Now, there are obviously great differences between the early 1990s and the period beginning in 2010, although some similarities do exist. One of them is the fact that now, as in 1990, centre-right parties received popular mandates to govern Hungary; the difference being that this time the democratically elected government can count on a much stronger organizational, financial and social hinterland. Another similarity is that it is again the parlous state of the economy and especially the fragile financial situation that present the most critical challenges to the government. There are also parallels between the two periods in the dynamics of Hungary’s external relations: at that time, our whole security and political alliance was dramatically changed in tandem with the upheaval around the globe, while now the debates and tensions are within the European Union, under the shadow of geopolitical tectonic shifts taking place outside Europe.

Similar or not to the present, the early period of transformation can be helpfully revisited to help the reader contrast the present period against the beginning of a long process called transition.

One should also be careful to note the heterogeneity of the two decades which consisted of various different political phases. The linguistic formula commonly used by the present government, that of the “last two decades”, no doubt serving the political aim of emphasizing the uniqueness of the new political era starting in 2010, places the first historic four-year phase of Hungary’s transition under the same roof as the other phases with obviously negative connotations.

On the contrary, I would call this period of Hungary’s recent past a success. I base this firstly on the majority of external opinion, and secondly on the available comparable macroeconomic data.

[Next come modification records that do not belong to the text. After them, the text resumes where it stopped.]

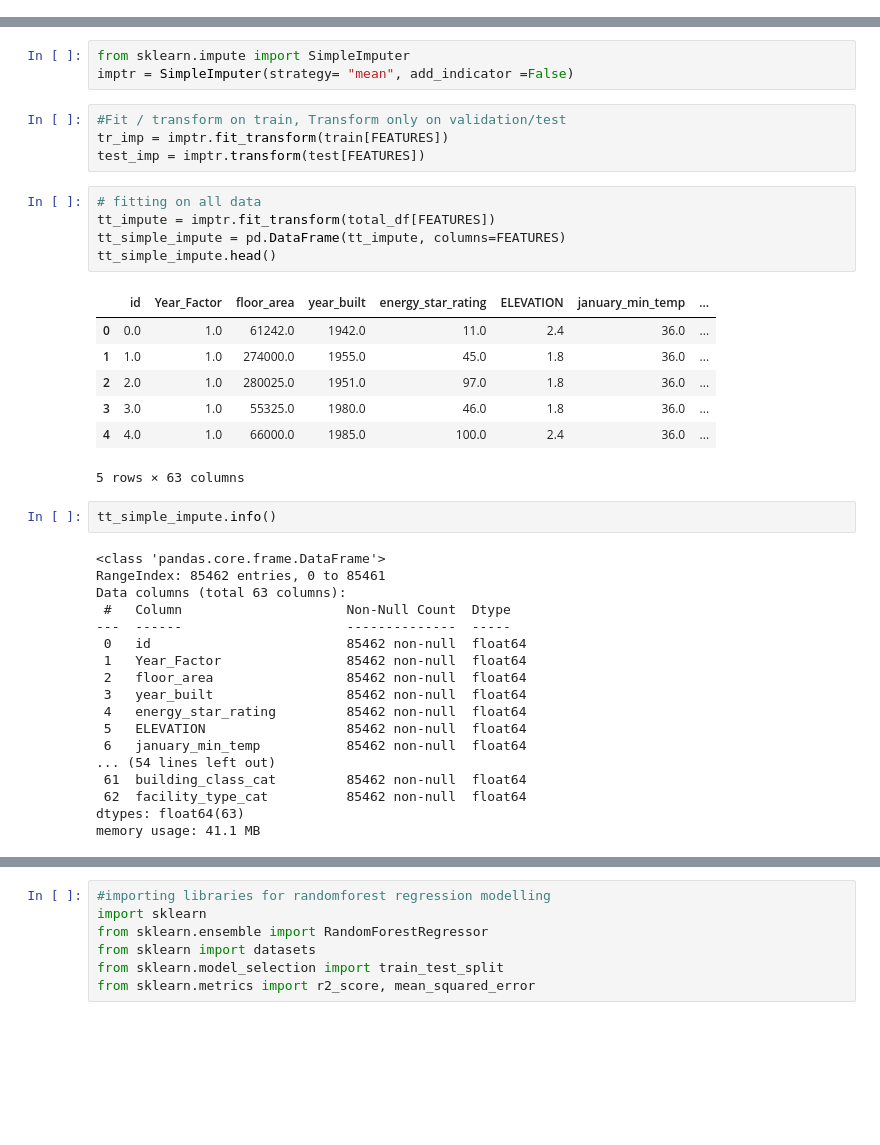
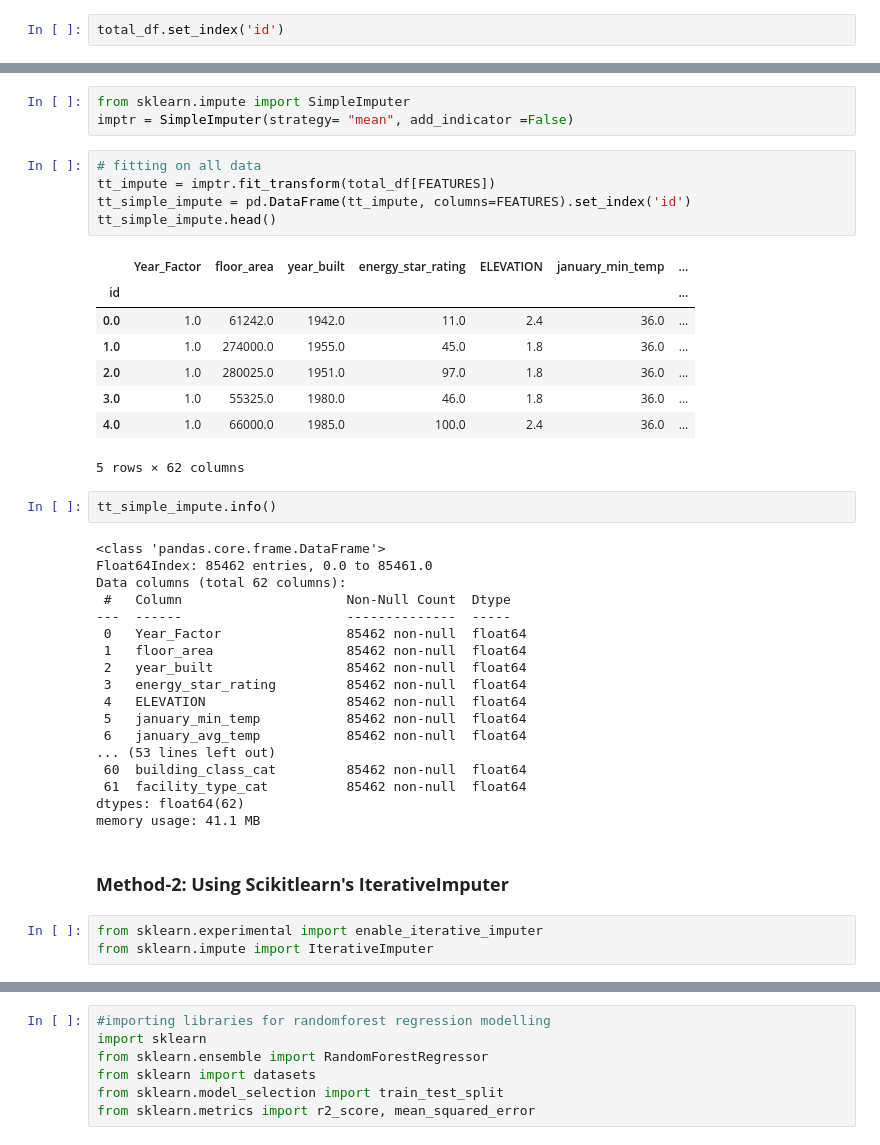
Before and after one commit to SadiqueAbdullah/WIDS_Datathon2022, a Jupyter notebook: wids-datathon2022.ipynb, the cells around one changed output, grey strips where cells are left out. Cells and saved outputs as stored; diff of their text form; blank space fills up the shorter version.

```diff
--- a/wids-datathon2022.ipynb
+++ b/wids-datathon2022.ipynb
@@ -226,3 +226,5 @@ total_df = total_df.drop(columns = ['State_Factor', 'building_class', 'facility_
 total_df['building_class_cat'].unique()
 # %% [output]
 array([0, 1])
+# %%
+total_df.set_index('id')
@@ -444,40 +459,42 @@ sns.heatmap(ix, cmap = 'YlGnBu', annot=True,fmt='.1f')
 # %%
 from sklearn.impute import SimpleImputer
 imptr = SimpleImputer(strategy= "mean", add_indicator =False)
-# %%
-#Fit / transform on train, Transform only on validation/test
-tr_imp = imptr.fit_transform(train[FEATURES])
-test_imp = imptr.transform(test[FEATURES])
 # %%
 # fitting on all data
 tt_impute = imptr.fit_transform(total_df[FEATURES])
-tt_simple_impute = pd.DataFrame(tt_impute, columns=FEATURES)
+tt_simple_impute = pd.DataFrame(tt_impute, columns=FEATURES).set_index('id')
 tt_simple_impute.head()
 # %% [output]
-|  | id | Year_Factor | floor_area | year_built | energy_star_rating | ELEVATION | january_min_temp | ... |
-| 0 | 0.0 | 1.0 | 61242.0 | 1942.0 | 11.0 | 2.4 | 36.0 | ... |
-| 1 | 1.0 | 1.0 | 274000.0 | 1955.0 | 45.0 | 1.8 | 36.0 | ... |
-| 2 | 2.0 | 1.0 | 280025.0 | 1951.0 | 97.0 | 1.8 | 36.0 | ... |
-| 3 | 3.0 | 1.0 | 55325.0 | 1980.0 | 46.0 | 1.8 | 36.0 | ... |
-| 4 | 4.0 | 1.0 | 66000.0 | 1985.0 | 100.0 | 2.4 | 36.0 | ... |
+|  | Year_Factor | floor_area | year_built | energy_star_rating | ELEVATION | january_min_temp | ... |
+| id |  |  |  |  |  |  | ... |
+| 0.0 | 1.0 | 61242.0 | 1942.0 | 11.0 | 2.4 | 36.0 | ... |
+| 1.0 | 1.0 | 274000.0 | 1955.0 | 45.0 | 1.8 | 36.0 | ... |
+| 2.0 | 1.0 | 280025.0 | 1951.0 | 97.0 | 1.8 | 36.0 | ... |
+| 3.0 | 1.0 | 55325.0 | 1980.0 | 46.0 | 1.8 | 36.0 | ... |
+| 4.0 | 1.0 | 66000.0 | 1985.0 | 100.0 | 2.4 | 36.0 | ... |
-5 rows × 63 columns
+5 rows × 62 columns
 # %%
 tt_simple_impute.info()
 # %% [output]
 <class 'pandas.core.frame.DataFrame'>
-RangeIndex: 85462 entries, 0 to 85461
-Data columns (total 63 columns):
+Float64Index: 85462 entries, 0.0 to 85461.0
+Data columns (total 62 columns):
  #   Column                     Non-Null Count  Dtype
 ---  ------                     --------------  -----
- 0   id                         85462 non-null  float64
- 1   Year_Factor                85462 non-null  float64
- 2   floor_area                 85462 non-null  float64
- 3   year_built                 85462 non-null  float64
- 4   energy_star_rating         85462 non-null  float64
- 5   ELEVATION                  85462 non-null  float64
- 6   january_min_temp           85462 non-null  float64
-... (54 lines left out)
- 61  building_class_cat         85462 non-null  float64
- 62  facility_type_cat          85462 non-null  float64
-dtypes: float64(63)
+ 0   Year_Factor                85462 non-null  float64
+ 1   floor_area                 85462 non-null  float64
+ 2   year_built                 85462 non-null  float64
+ 3   energy_star_rating         85462 non-null  float64
+ 4   ELEVATION                  85462 non-null  float64
+ 5   january_min_temp           85462 non-null  float64
+ 6   january_avg_temp           85462 non-null  float64
+... (53 lines left out)
+ 60  building_class_cat         85462 non-null  float64
+ 61  facility_type_cat          85462 non-null  float64
+dtypes: float64(62)
 memory usage: 41.1 MB
+# %% [markdown]
+### **Method-2: Using Scikitlearn's IterativeImputer**
+# %%
+from sklearn.experimental import enable_iterative_imputer
+from sklearn.impute import IterativeImputer
```
Also changed, not shown: parts of 38 cells of this notebook.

A BAD START OR A BAD JOURNEY?

Given the multitude of negative statements about the transformation, one wonders if there might be a connection between this attitude and the fact that Hungary is once more mired in economic crisis. Is it possible that the general publicis negative about that period because of the current difficulties? It is not only the Orbán cabinet that expresses such critical views in such terms: opinion polls, business surveys and other indicators all show that Hungarian society feels predominantly negatively about both the present economic and social situation, as well as the road taken to get to this juncture, including the first leg of the journey. It should be noted here that the negativity is not focused on the very first years of transition. The government’s criticism takes aim instead at the eight years directly preceding the parliamentary elections of 2010, that is the double four-year parliamentary term of the Socialist-Free Democrats coalition, during which the Hungarian economy clearly lost its momentum and balance. There is more to it than dry macroeconomic data and abstract social indicators; the general public discerned the relative decline of Hungary, and identified the Socialist-led governments as responsible for the endemic corruption and general mismanagement. To understand the landslide victory of the centre-right in 2010 is to recognize how voters felt at that time about the left-liberal coalition’s eight years in power.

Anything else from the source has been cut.